Navigating the probate process can be tricky, especially after it has started. One of the main aspects of the probate process is evaluating and legitimizing the will involved. When going over these stipulations during probate, problems with the will may surface. Despite the probate process seeming final, there are ways to change or challenge a will once it has begun.
If someone is listed as an executor in someone’s will, they might need to submit a probate application. This legal instrument enables them to distribute the decedent’s estate according to the terms of the will. They can manage the estate without always requiring probate. If they are listed as executors in someone else’s will, they might need to submit a separate probate application for that specific will. In both cases, being the executor of the estate allows that individual to follow the terms of a will and divide an estate among beneficiaries. However, depending on the value of the estate, probate may not be necessary. Estates valued at less than $184,500 do not need to go through probate.
If they received notice of a petition for probate on a will that they want to contest, they must attend the first hearing and object. The court will then give them time to submit a written challenge and a complaint against the legitimacy of the will. In it, they must outline the legal justifications supporting their challenge. Those objecting still have one more option to challenge a will before it is admitted to probate and deemed legal. One can seek the court’s withdrawal of its order admitting the will to probate by filing a petition with the court within 120 days of the probate being opened.
Although not all estates must go through the probate procedure, the bulk will be handled by the courts. It is frequently a streamlined procedure with little court supervision. A living trust will automatically transfer title to the beneficiary, so an estate placed in one will not need to go through probate. There is no need for probate if all an estate’s assets are connected to beneficiaries or are awarded upon death, like a life insurance policy.
In California, it is legal to challenge a will. It happens more frequently than one might imagine. Those who are contesting will require a foundation for their case. A person’s will cannot be contested because they were unhappy with the gift they received or did not receive. If they are a beneficiary under the will, such as a son, daughter, spouse, parent, etc., they very certainly have the right to contest the will. They will also have the right to contest a choice if they were a beneficiary under an earlier version of it even though they are not heirs (i.e., one that granted them a more valuable inheritance than they are receiving now).
The steps to challenge a will are as follows:
The best way to submit a case to the judge and court when making legal claims to dispute a will is with the assistance of a knowledgeable probate law attorney. They can make sure that the contestation claims are set forth clearly and comprehensively. By following the proper filing procedures and finding the right representation, contesting a will is possible.
A: An executor cannot change or override the provisions of a will, except in certain rare instances. Executors are legally obligated to follow the terms of the will during the probate process, such as asset distribution to the will’s designated heirs, as they serve as fiduciaries to the estate’s beneficiaries. An executor cannot override the intention of the will to alter the distribution formula unless extremely specific circumstances arise when the terms of the will cannot be upheld.
A: Probate and having a will are two very different processes. They do indeed both refer to afterlife events.
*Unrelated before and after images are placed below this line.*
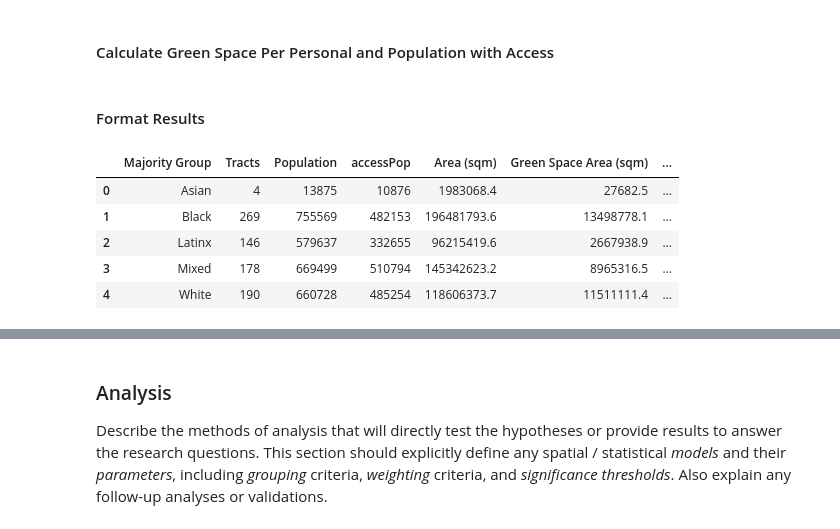
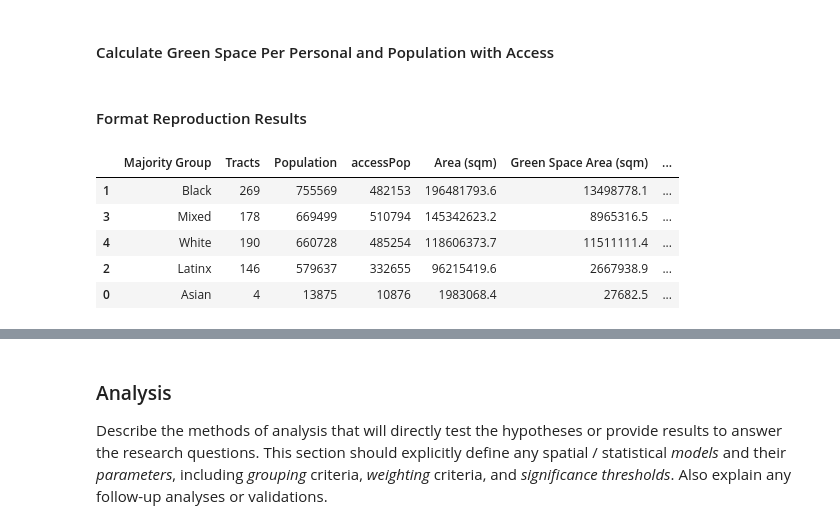
Before and after one commit to t-sutter/RPr-Chicago-Greenspaces, a Jupyter notebook: procedure/code/01-RPr-Chicago-Greenspaces.ipynb, the cells around one changed output, grey strips where cells are left out. Drawn from its saved outputs; the diff is of its cells as text; code cells hidden in the pictures.

```diff
--- a/procedure/code/01-RPr-Chicago-Greenspaces.ipynb
+++ b/procedure/code/01-RPr-Chicago-Greenspaces.ipynb
@@ -495,27 +495,29 @@ grpTractsGrnSp['greenPerPerson'] = (grpTractsGrnSp.greenArea / grpTractsGrnSp.Po
 # # Visualize grpTractsGrnSp.
 # grpTractsGrnSp
 # %% [markdown]
-#### Format Results
+#### Format Reproduction Results
 # %%
 # Convert GeoDataFrame to DataFrame. Drop 'geometry' column.
 resultsDF = pd.DataFrame(grpTractsGrnSp.drop(columns='geometry'))
 # Rename DataFrame's columns.
 resultsDF = resultsDF.rename(columns = {'majorGroup':'Majority Group', 'totTract':'Tracts',
                                         'PopTotal':'Population', 'Area':'Area (sqm)', 'greenArea':'Green Space Area (sqm)',
                                         'percentPopAccess':'Percent Population with Access',
                                         'greenPerPerson':'Green Space per Person (sqm)'})
 # Convert 'Population' to int64 data type.
 resultsDF = resultsDF.astype({'Population':int})
 # Round attributes to one decimal places.
 resultsDF = resultsDF.round(decimals=1)
+# Reindex DataFrame.
+resultsDF = resultsDF.reindex([1, 3, 4, 2, 0])
 # Export DataFrame
 resultsDF.to_csv(here(path["rtab"], 'tractsAccess.csv'), index=False)
 # Visualize results.
 resultsDF
 # %% [output]
 |  | Majority Group | Tracts | Population | accessPop | Area (sqm) | Green Space Area (sqm) | ... |
-| 0 | Asian | 4 | 13875 | 10876 | 1983068.4 | 27682.5 | ... |
 | 1 | Black | 269 | 755569 | 482153 | 196481793.6 | 13498778.1 | ... |
-| 2 | Latinx | 146 | 579637 | 332655 | 96215419.6 | 2667938.9 | ... |
 | 3 | Mixed | 178 | 669499 | 510794 | 145342623.2 | 8965316.5 | ... |
 | 4 | White | 190 | 660728 | 485254 | 118606373.7 | 11511111.4 | ... |
+| 2 | Latinx | 146 | 579637 | 332655 | 96215419.6 | 2667938.9 | ... |
+| 0 | Asian | 4 | 13875 | 10876 | 1983068.4 | 27682.5 | ... |
```
Also changed, not shown: parts of 3 cells of this notebook, 1 other file.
Probate permits the personal representatives to carry out the testator’s instructions. A will allows the testator—the person who creates the will—to record their wishes. The question of whether probate is required is unaffected by the existence or lack of a will.
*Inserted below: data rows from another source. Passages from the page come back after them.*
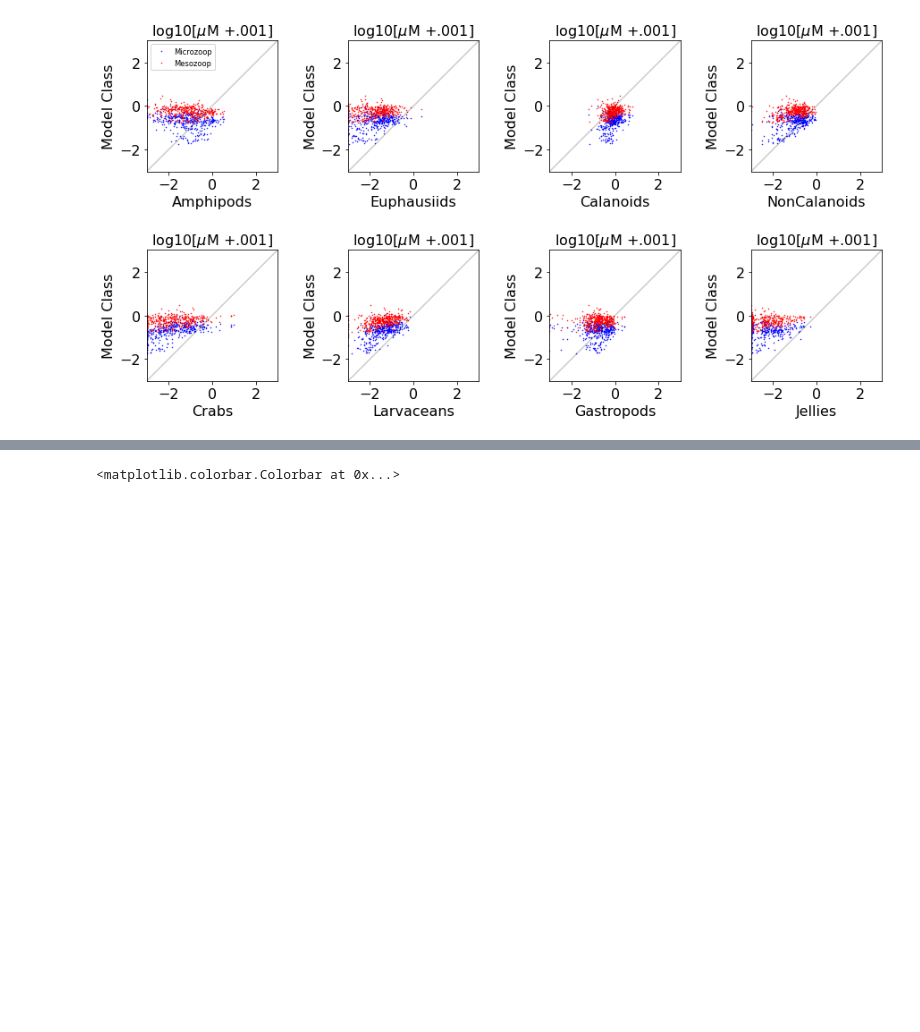
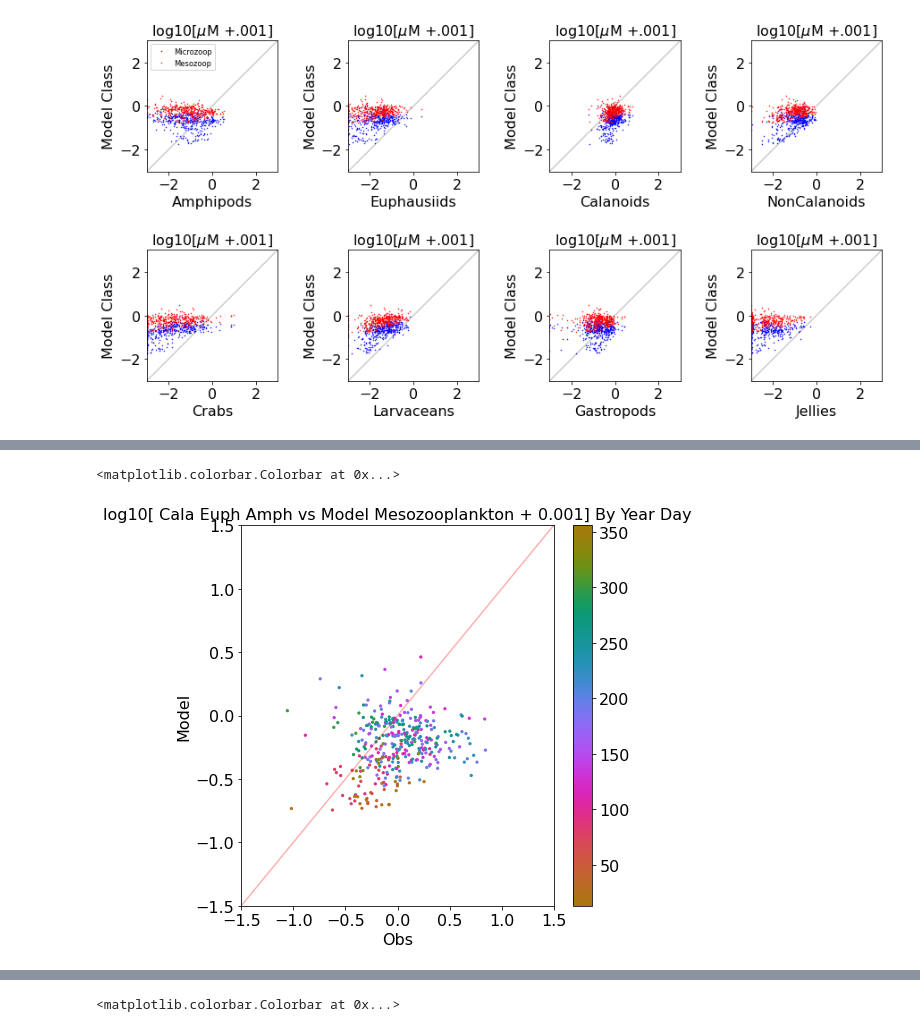
Before and after one commit to SalishSeaCast/analysis-karyn, a Jupyter notebook: notebooks/plotExamples/PugetSoundZoop.ipynb, the cells around one changed output, grey strips where cells are left out. Cells and saved outputs as stored; diff of their text form; code cells hidden in the pictures; blank space fills up the shorter version.

```diff
--- a/notebooks/plotExamples/PugetSoundZoop.ipynb
+++ b/notebooks/plotExamples/PugetSoundZoop.ipynb
@@ -787,0 +788,15 @@ fig.colorbar(m)
+# %%
+fig,ax=plt.subplots(1,1,figsize=(7,7))
+m=ax.scatter(logt(data['Calanoids']+data['Euphausiids']+data['Amphipods']),logt(data['mod_mesozooplankton']),
+          c=data['yd'],s=5,cmap=cmocean.cm.phase)
+
+ax.set_title('log10[ Cala Euph Amph vs Model Mesozooplankton + 0.001] By Year Day')
+ax.set_xlabel('Obs')
+ax.set_ylabel('Model')
+ax.plot((-6,5),(-6,5),'r-',alpha=.3)
+ax.set_xlim(-1.5,1.5)
+ax.set_ylim(-1.5,1.5);
+fig.colorbar(m)
+# %% [output]
+<matplotlib.colorbar.Colorbar at 0x...>
+[figure, added]
```
Also changed, not shown: parts of 4 cells of this notebook.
A: The original will can be kept at the Probate Registry if the executors of the estate have successfully applied for a probate grant. Executives will keep the original will if the grant is not required. The executors ought to have a copy or two of the will on hand in either case.
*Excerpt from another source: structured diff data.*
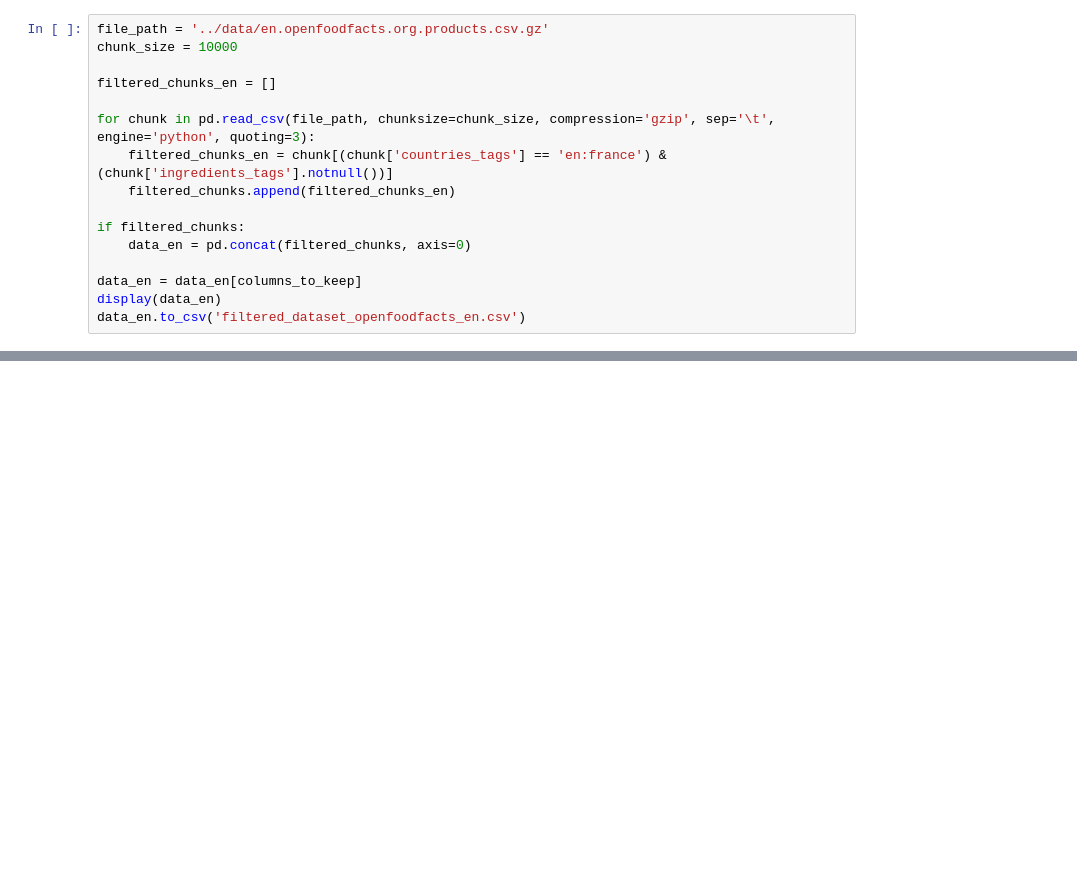
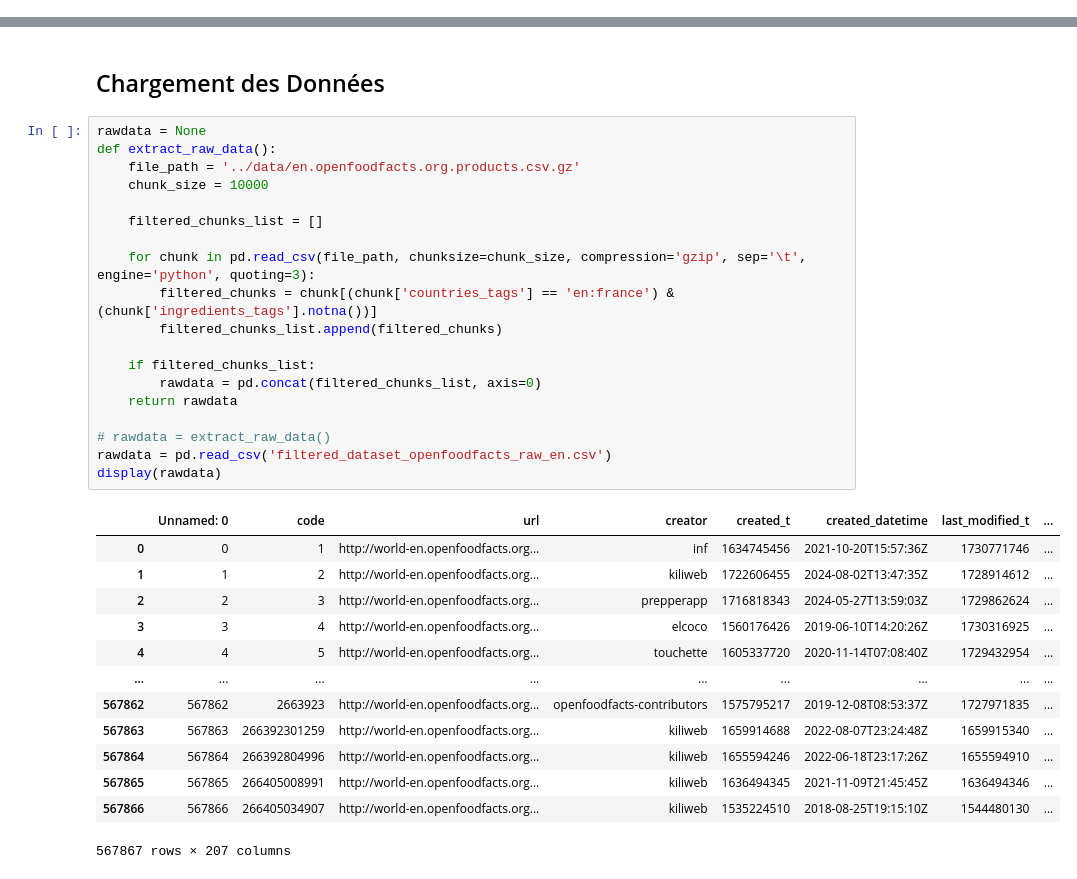
Before and after one commit to littlerobinson/foodstuffs_recommendation, a Jupyter notebook: notebooks/research_alex.ipynb, the cells around one changed output, grey strips where cells are left out. Saved outputs shown, nothing was run; the diff lists cells and outputs as text; blank space fills up the shorter version.

```diff
--- a/notebooks/research_alex.ipynb
+++ b/notebooks/research_alex.ipynb
@@ -256,16 +0,0 @@ filtered_chunk.to_csv('filtered_dataset_openfoodfacts.csv')
-# %%
-file_path = '../data/en.openfoodfacts.org.products.csv.gz'
-chunk_size = 10000
-
-filtered_chunks_en = []
-
-for chunk in pd.read_csv(file_path, chunksize=chunk_size, compression='gzip', sep='\t', engine='python', quoting=3):
-    filtered_chunks_en = chunk[(chunk['countries_tags'] == 'en:france') & (chunk['ingredients_tags'].notnull())]
-    filtered_chunks.append(filtered_chunks_en)
-
-if filtered_chunks:
-    data_en = pd.concat(filtered_chunks, axis=0)
-
-data_en = data_en[columns_to_keep]
-display(data_en)
-data_en.to_csv('filtered_dataset_openfoodfacts_en.csv')
@@ -353,0 +21,35 @@ print(allergens_df)
+# %% [markdown]
+## Chargement des Données
+# %%
+rawdata = None
+def extract_raw_data():
+    file_path = '../data/en.openfoodfacts.org.products.csv.gz'
+    chunk_size = 10000
+
+    filtered_chunks_list = []
+
+    for chunk in pd.read_csv(file_path, chunksize=chunk_size, compression='gzip', sep='\t', engine='python', quoting=3):
+        filtered_chunks = chunk[(chunk['countries_tags'] == 'en:france') & (chunk['ingredients_tags'].notna())]
+        filtered_chunks_list.append(filtered_chunks)
+
+    if filtered_chunks_list:
+        rawdata = pd.concat(filtered_chunks_list, axis=0)
+    return rawdata
+
+# rawdata = extract_raw_data()
+rawdata = pd.read_csv('filtered_dataset_openfoodfacts_raw_en.csv')
+display(rawdata)
+# %% [output]
+|  | Unnamed: 0 | code | url | creator | created_t | created_datetime | last_modified_t | ... |
+| 0 | 0 | 1 | http://world-en.openfoodfacts.org... | inf | 1634745456 | 2021-10-20T15:57:36Z | 1730771746 | ... |
+| 1 | 1 | 2 | http://world-en.openfoodfacts.org... | kiliweb | 1722606455 | 2024-08-02T13:47:35Z | 1728914612 | ... |
+| 2 | 2 | 3 | http://world-en.openfoodfacts.org... | prepperapp | 1716818343 | 2024-05-27T13:59:03Z | 1729862624 | ... |
+| 3 | 3 | 4 | http://world-en.openfoodfacts.org... | elcoco | 1560176426 | 2019-06-10T14:20:26Z | 1730316925 | ... |
+| 4 | 4 | 5 | http://world-en.openfoodfacts.org... | touchette | 1605337720 | 2020-11-14T07:08:40Z | 1729432954 | ... |
+| ... | ... | ... | ... | ... | ... | ... | ... | ... |
+| 567862 | 567862 | 2663923 | http://world-en.openfoodfacts.org... | openfoodfacts-contributors | 1575795217 | 2019-12-08T08:53:37Z | 1727971835 | ... |
+| 567863 | 567863 | 266392301259 | http://world-en.openfoodfacts.org... | kiliweb | 1659914688 | 2022-08-07T23:24:48Z | 1659915340 | ... |
+| 567864 | 567864 | 266392804996 | http://world-en.openfoodfacts.org... | kiliweb | 1655594246 | 2022-06-18T23:17:26Z | 1655594910 | ... |
+| 567865 | 567865 | 266405008991 | http://world-en.openfoodfacts.org... | kiliweb | 1636494345 | 2021-11-09T21:45:45Z | 1636494346 | ... |
+| 567866 | 567866 | 266405034907 | http://world-en.openfoodfacts.org... | kiliweb | 1535224510 | 2018-08-25T19:15:10Z | 1544480130 | ... |
+567867 rows × 207 columns
```
Also changed, not shown: parts of 47 cells of this notebook.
A: The grantee of the initial probate grant or, if different, the executors listed in the subsequent will should apply to rescind the grant of probate if the new will is legitimate. Additionally, a request for a fresh grant in support of the later will’s representatives should be presented at the same time.
Going through probate can be exceedingly stressful. Trying to change or contest a will can make that process even more difficult. Before taking on such a tremendous task, it is wise to consult a professional probate lawyer to help with the process. At Sweeney Probate Law, our team can help those looking to contest a will through that process, even after it has been entered into the probate process. For more information, visit our website and contact us for a consultation today.